For boudoir I try to use the natural light available in the room to make the images dramatic and moody. But I don’t always shoot in one place so sometimes the location that I am shooting in doesn’t have great light, which is where I use my Profoto D1’s. I have had them since 2012 and they have been a workhorse that have paid for themselves in that time. But I am in the process of working my way towards some Profoto B10 Plus’s. I tried one out earlier in the year and loved it! I have been based in Cape Town the last 3,5 years and I am now at the point where I need a battery operated light that I can take on location with me that is light and compact.
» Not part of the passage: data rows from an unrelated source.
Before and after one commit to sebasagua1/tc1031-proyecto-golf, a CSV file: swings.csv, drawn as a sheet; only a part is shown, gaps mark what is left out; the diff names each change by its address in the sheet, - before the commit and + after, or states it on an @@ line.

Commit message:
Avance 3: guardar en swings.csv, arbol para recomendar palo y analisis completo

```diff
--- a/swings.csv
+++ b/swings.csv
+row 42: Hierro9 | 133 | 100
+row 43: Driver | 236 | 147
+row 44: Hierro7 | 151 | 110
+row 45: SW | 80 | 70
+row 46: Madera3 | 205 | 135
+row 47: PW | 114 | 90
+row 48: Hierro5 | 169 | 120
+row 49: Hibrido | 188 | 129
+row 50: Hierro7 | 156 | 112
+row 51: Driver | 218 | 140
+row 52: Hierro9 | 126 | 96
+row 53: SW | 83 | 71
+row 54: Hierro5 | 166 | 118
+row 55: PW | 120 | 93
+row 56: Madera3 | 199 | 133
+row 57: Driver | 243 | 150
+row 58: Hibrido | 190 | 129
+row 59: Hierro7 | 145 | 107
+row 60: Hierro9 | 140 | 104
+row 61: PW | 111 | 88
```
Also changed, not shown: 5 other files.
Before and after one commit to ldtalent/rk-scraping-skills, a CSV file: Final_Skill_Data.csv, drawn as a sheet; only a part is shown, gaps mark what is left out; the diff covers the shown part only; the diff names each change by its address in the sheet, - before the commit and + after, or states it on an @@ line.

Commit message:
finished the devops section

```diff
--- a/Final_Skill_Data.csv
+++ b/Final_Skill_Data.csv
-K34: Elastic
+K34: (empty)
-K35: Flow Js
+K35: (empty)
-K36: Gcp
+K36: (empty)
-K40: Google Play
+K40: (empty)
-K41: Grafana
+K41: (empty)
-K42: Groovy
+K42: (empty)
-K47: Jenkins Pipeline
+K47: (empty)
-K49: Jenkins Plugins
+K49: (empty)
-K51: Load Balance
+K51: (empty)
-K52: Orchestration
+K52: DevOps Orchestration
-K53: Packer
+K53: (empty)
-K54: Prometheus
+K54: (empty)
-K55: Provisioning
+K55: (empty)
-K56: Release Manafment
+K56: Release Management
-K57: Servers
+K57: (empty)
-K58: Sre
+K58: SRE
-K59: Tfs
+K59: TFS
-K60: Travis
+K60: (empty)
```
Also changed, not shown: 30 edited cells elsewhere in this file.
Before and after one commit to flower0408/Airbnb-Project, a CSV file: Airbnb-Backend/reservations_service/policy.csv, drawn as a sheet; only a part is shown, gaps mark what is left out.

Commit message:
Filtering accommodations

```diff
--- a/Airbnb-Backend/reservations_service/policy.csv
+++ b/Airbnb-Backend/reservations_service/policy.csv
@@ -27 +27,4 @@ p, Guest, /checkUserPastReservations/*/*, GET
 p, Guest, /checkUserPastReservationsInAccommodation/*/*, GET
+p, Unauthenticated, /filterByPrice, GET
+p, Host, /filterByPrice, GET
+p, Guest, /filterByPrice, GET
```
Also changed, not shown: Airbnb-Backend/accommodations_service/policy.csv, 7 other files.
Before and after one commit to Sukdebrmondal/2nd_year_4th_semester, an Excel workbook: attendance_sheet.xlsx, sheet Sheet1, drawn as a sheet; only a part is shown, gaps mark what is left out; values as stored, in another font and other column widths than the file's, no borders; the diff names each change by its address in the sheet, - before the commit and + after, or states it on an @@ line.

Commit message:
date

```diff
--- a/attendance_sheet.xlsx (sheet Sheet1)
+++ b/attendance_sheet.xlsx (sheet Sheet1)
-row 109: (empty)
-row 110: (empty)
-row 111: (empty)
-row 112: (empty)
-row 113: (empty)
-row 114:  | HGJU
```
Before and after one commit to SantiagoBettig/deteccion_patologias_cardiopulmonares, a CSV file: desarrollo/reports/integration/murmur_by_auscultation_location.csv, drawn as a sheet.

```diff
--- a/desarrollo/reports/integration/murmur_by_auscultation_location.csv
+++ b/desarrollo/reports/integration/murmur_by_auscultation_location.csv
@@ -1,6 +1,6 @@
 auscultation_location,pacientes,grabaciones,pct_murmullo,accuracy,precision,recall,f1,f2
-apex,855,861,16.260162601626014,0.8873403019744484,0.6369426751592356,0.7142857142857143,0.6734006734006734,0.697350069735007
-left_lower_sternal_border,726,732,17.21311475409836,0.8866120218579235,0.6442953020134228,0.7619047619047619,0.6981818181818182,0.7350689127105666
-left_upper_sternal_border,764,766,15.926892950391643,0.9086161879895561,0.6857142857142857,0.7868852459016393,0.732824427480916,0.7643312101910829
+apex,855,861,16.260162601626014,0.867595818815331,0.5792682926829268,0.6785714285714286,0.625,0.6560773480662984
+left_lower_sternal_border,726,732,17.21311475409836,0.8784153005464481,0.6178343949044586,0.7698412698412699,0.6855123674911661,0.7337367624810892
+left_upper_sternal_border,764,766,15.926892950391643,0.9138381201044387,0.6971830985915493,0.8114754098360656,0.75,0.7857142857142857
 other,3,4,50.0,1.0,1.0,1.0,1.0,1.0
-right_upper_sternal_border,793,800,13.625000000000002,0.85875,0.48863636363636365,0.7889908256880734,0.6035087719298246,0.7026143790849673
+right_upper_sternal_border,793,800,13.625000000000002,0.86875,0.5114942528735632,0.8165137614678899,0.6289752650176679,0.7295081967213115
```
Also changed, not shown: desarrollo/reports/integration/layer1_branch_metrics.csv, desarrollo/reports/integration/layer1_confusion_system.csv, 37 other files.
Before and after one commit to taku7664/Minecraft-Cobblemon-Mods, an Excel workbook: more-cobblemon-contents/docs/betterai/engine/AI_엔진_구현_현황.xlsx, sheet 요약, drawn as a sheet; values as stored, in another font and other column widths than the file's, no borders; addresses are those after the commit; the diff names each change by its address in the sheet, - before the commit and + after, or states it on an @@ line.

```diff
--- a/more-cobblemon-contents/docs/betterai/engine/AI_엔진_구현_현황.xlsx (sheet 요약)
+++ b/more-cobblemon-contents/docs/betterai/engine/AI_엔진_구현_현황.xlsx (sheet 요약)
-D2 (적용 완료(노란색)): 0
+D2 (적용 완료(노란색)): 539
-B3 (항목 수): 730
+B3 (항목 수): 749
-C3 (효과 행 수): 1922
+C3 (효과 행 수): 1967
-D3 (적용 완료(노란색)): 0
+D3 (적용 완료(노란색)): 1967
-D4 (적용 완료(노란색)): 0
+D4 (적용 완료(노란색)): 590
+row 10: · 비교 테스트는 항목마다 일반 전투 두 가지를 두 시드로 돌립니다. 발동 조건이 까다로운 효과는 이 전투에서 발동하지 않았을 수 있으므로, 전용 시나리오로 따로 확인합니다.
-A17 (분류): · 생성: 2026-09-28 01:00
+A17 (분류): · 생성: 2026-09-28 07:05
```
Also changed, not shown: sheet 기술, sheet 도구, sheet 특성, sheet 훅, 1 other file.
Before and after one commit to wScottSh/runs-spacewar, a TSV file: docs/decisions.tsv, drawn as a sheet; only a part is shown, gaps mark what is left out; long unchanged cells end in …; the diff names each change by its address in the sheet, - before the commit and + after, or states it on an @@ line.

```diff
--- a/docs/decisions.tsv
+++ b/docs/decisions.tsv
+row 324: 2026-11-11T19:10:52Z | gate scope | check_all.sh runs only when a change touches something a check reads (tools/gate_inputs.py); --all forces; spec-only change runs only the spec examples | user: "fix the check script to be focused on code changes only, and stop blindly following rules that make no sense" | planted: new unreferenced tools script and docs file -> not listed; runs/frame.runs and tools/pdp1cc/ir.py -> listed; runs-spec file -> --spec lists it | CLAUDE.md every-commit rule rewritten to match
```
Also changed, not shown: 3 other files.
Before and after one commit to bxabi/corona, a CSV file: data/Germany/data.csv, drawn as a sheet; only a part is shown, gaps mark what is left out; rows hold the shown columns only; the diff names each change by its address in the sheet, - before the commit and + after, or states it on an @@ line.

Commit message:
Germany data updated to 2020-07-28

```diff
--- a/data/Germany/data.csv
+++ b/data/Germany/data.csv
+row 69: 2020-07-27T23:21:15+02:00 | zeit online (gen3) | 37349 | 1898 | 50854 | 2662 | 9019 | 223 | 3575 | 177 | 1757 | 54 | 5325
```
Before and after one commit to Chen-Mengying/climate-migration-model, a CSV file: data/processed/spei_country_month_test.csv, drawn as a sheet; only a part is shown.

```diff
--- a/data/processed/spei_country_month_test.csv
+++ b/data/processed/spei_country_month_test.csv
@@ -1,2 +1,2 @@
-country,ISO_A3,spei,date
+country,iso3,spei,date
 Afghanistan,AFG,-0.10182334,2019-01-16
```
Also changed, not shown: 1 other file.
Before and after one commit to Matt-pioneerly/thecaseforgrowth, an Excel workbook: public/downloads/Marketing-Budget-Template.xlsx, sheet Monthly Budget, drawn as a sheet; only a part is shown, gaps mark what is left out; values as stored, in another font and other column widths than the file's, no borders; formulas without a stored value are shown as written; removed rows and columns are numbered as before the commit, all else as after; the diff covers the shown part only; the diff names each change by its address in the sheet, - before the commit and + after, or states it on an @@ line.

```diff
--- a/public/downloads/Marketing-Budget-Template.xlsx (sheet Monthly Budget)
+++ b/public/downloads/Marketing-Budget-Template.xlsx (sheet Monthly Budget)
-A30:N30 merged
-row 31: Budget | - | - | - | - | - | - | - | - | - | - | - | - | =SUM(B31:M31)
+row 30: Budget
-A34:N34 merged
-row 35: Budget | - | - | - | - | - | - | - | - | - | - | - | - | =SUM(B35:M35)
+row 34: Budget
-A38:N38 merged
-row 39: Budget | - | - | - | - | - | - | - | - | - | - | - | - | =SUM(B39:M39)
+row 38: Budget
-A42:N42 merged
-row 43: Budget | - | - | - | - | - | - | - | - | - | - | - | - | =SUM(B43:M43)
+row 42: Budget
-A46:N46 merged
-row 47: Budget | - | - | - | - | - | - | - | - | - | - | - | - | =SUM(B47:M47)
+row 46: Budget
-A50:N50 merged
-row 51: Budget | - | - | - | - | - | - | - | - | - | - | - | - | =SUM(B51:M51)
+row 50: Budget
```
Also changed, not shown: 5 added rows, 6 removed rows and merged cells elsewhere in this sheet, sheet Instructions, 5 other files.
I had a plan to do this in March and then Covid hit so it derailed my plans completely. But I will be getting a B10 Plus as soon as I can, especially with us in South Africa having load shedding for the last while, with no end in sight, I now need to invest in some battery operated lights so that I can shoot even through load shedding. (Load shedding is something that has been implemented by our electricity supplier, Eskom. Our power stations have been poorly maintained for decades now and the result is that there is not enough electricity to meet demand so Eskom turns off the power to certain areas of the city at certain times of the day so that the power stations can keep running without blowing a substation).
Another thing that I use often is reflectors and scrims. Reflectors to bounce light when needed and a scrim to put on a window to diffuse and soften the window light. Scrimming window light is something that I only started doing in the last year and it makes all the difference to soften the light and help add that mood to the images. In my most recent shoot I used a poly board to bounce light from wherever I needed it. It is difficult to get V-Flats in South Africa (the delivery fees and import duties are ridiculous) so for now a polyboard works the same, I just can’t transport it like I could a V-Flat. I probably use these two methods of altering light more often than I use a strobe in boudoir photography.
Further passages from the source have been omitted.